The Mets must consider that Michael Conforto and Brandon Nimmo are both options that the 2017 Mets are going to need in the outfield this season. They should be getting plenty of at bats.
Conforto has the talent of an all-star slugger. He has the drive, intellect and talent to go very far, but will need at bats. We are looking at a possible .300 plus line drive hitter who bangs out 25 home runs and provides steady defense. Always in shape, he has showed up in Spring training this year with significant muscle mass addition and looks terrific.
With Nimmo, we have an infectious positive attitude and late maturing strength. He is a strong line drive hitter who may be of best value as a fourth outfielder. The Mets should think long and hard about what Nimmo may bring. His is a big, strong kid and may begin to show more long ball power, as well as one with the potential to bring 40 doubles to the offense.
Cespedes’ strength is in his legs. He has tremendous lower body strength in projecting the bat forward and as such he is at constant risk for leg and groin injury. He is, in this regard, similar to the power arm pitchers: we watch in awe, while waiting for an injury.
Besides the risk of injury to Cespedes, there is the declining productivity of Curtis Granderson to consider in the ensemble of the 2017 New York Mets’ outfield configuration.
Curtis Granderson’s contract and Alderson’s ego are also a factor here.
Alderson is not one to own an error, hence the playing time of De Aza last year. With the exception of a few week period, he did not bat his weight yet received valuable playing time over others. When Collins was asked about this, he generally diverted attention away and kept the company line. He was not happy about penciling in De Aza day after day just to justify the millions Alderson committed to him; he should have been J-Bayed well earlier than he was.
Granderson is a “locker room guy”; one of whom both Alderson and Collins like around the kids. He leads by both example and by encouragement. He is someone who the Mets should consider maintaining ties with after his playing career is over.
As an outfielder, he is another year older and age appears to have caught up to him in a steady decline. He holds value to the team: he is a natural leader, he maintains a positive attitude regardless of personal production, which is evident in both his words and his effort. Pouting and dogging by a millionaire impacts young players. With Granderson, we have a strong positive influence, yet his productivity is not such that should jettison Nimmo, nor cut into the playing time of Conforto.
Grandy is not a viable lead off center fielder for us at his age. Competition for the starting outfield positions should take precedent over contract consideration.
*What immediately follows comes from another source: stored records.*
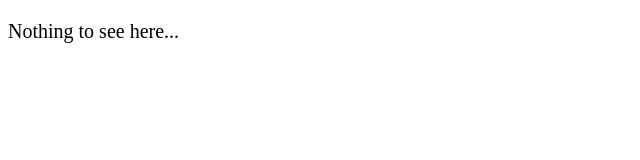
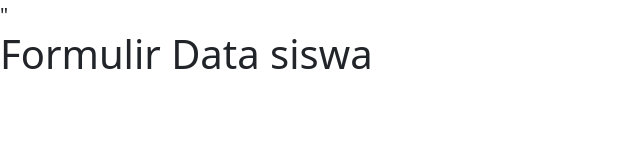
Before and after one commit to NANDASee921/latihanform, a plain HTML site: page index.html in a window 1280 px wide. Shown: the whole page, without its empty margins (0-640 px from the left). Drawn offline with nearby package versions, Linux system fonts and the light colour scheme.

Commit message:
mengimpor bootstrap CDN

```diff
--- a/index.html
+++ b/index.html
@@ -5,17 +5,18 @@
   <meta http-equiv="X-UA-Compatible" content="IE=Edge">
   <meta name="viewport" content="width=device-width, initial-scale=1">
 
-  <title>HTML</title>
+  <title>latihan membuat form</title>
 
   <!-- HTML -->
-
+  <link href="https://cdn.jsdelivr.net/npm/bootstrap@5.3.3/dist/css/bootstrap.min.css" rel="stylesheet" integrity="sha384-QWTKZyjpPEjISv5WaRU9OFeRpok6YctnYmDr5pNlyT2bRjXh0JMhjY6hW+ALEwIH" crossorigin="anonymous">
+<script src="https://cdn.jsdelivr.net/npm/bootstrap@5.3.3/dist/js/bootstrap.bundle.min.js" integrity="sha384-YvpcrYf0tY3lHB60NNkmXc5s9fDVZLESaAA55NDzOxhy9GkcIdslK1eN7N6jIeHz" crossorigin="anonymous"></script>"
 
   <!-- Custom Styles -->
   <link rel="stylesheet" href="style.css">
 </head>
 
 <body>
-  <p>Nothing to see here...</p>
+  <h1>Formulir Data siswa</h1>
   <!-- Project -->
   <script src="main.js"></script>
 </body>
```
Lagares is another player fans have taken to. Hidden injuries appear to have impacted his swing, and it is of concern that some of the adjustments made to play through injuries may have settled into things. He remains a solid defensive outfielder, but thus far this Spring, his offensive struggles appear to continue. He is likely the odd man out, barring a trade of Nimmo.
Bruce is a talented hitter. He seemed overwhelmed and unhappy coming to New York and like Conforto’s slump, it fed upon itself and the heavy New York scrutiny was likely very difficult to cope with.
Bruce is more physically durable than Cespedes and could bring 30 homers and 100 RBIs should he find contentment in New York. Thus far this Spring, he appears far looser and more engaged with his teammates, hitting the ball with authority and power.
He is also playing for a contract this year which traditionally works out well for the player. If he is playing well and there are no indications of him wanting to stay, he, rather than Nimmo, might be on the trading block. I do not expect him to slump the way he did upon arrival in 2016.
The 2017 New York Mets outfield has unanswered questions, but not perhaps to the level that media suggest. While media loves a story, fans love competition instead.
Can Conforto take over center field? Or, should he be wearing a first baseman’s glove?
Can Nimmo fill in for Bruce or an injured/tired Cespedes?
Can the Mets get productivity from Cespedes and keep his legs healthy?
Will Alderson insist on playing the contract over the productivity with Granderson?
Next: 2017 New York Mets Infield Outlook